The importance of social research is reflected in its ability to provide fact-checked and well-validated answers to questions involving human interactions. Social research replaces the often costly and time-consuming approach to determining best-practice approaches through trial-and-error. The results of social research, which can be either qualitative or quantitative, range from the statistical data obtained from ancient historical records to an understanding of the dynamics of day-to-day life in the modern world.
Social scientists use a wide variety of methods to collect, study and analyze data relevant to a vast range of social activity and phenomena. The classical disciplines of statistics and sociology have widened to encompass modern-day applications such as program evaluation, media studies, political science and market research.
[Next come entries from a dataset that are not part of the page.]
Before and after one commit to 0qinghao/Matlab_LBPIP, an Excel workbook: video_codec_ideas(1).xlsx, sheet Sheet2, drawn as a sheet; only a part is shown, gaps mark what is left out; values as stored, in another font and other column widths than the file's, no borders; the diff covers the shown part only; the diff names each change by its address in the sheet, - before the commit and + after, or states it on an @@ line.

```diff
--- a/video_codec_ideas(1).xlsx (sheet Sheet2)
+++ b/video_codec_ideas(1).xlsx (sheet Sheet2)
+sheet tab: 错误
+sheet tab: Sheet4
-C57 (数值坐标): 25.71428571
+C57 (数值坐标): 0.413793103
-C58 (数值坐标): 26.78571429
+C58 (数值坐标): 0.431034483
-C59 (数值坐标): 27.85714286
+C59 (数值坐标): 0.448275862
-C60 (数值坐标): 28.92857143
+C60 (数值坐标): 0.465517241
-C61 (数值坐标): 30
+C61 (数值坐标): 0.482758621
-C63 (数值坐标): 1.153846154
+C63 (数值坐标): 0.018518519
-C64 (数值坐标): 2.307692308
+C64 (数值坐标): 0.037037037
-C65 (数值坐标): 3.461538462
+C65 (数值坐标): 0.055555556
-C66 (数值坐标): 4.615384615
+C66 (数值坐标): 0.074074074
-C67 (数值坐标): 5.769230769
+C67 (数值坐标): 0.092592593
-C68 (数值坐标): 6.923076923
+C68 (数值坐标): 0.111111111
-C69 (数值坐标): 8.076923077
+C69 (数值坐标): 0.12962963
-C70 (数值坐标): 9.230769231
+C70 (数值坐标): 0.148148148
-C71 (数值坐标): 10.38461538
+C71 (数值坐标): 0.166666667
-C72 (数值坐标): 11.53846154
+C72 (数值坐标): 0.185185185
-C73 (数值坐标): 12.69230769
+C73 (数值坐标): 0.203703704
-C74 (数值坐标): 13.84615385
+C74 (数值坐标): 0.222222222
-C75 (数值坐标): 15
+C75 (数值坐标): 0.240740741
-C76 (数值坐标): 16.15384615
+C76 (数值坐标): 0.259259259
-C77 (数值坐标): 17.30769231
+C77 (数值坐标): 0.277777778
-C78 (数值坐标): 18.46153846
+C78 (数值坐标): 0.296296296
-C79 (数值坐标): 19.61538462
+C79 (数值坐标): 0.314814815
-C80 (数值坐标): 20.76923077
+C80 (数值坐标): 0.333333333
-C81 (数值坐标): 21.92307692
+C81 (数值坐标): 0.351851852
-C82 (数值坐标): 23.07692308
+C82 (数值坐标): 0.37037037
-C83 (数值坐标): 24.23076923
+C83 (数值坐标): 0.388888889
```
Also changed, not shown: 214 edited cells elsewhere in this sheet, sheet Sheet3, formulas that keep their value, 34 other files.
Empirical observation and logic are the foundations of social research. The object of social research is to create, disprove or validate theories through the classic scientific methods of prediction, observation, data collection and analysis. Social research tests hypotheses relating to group-related human interactions to determine if they are true.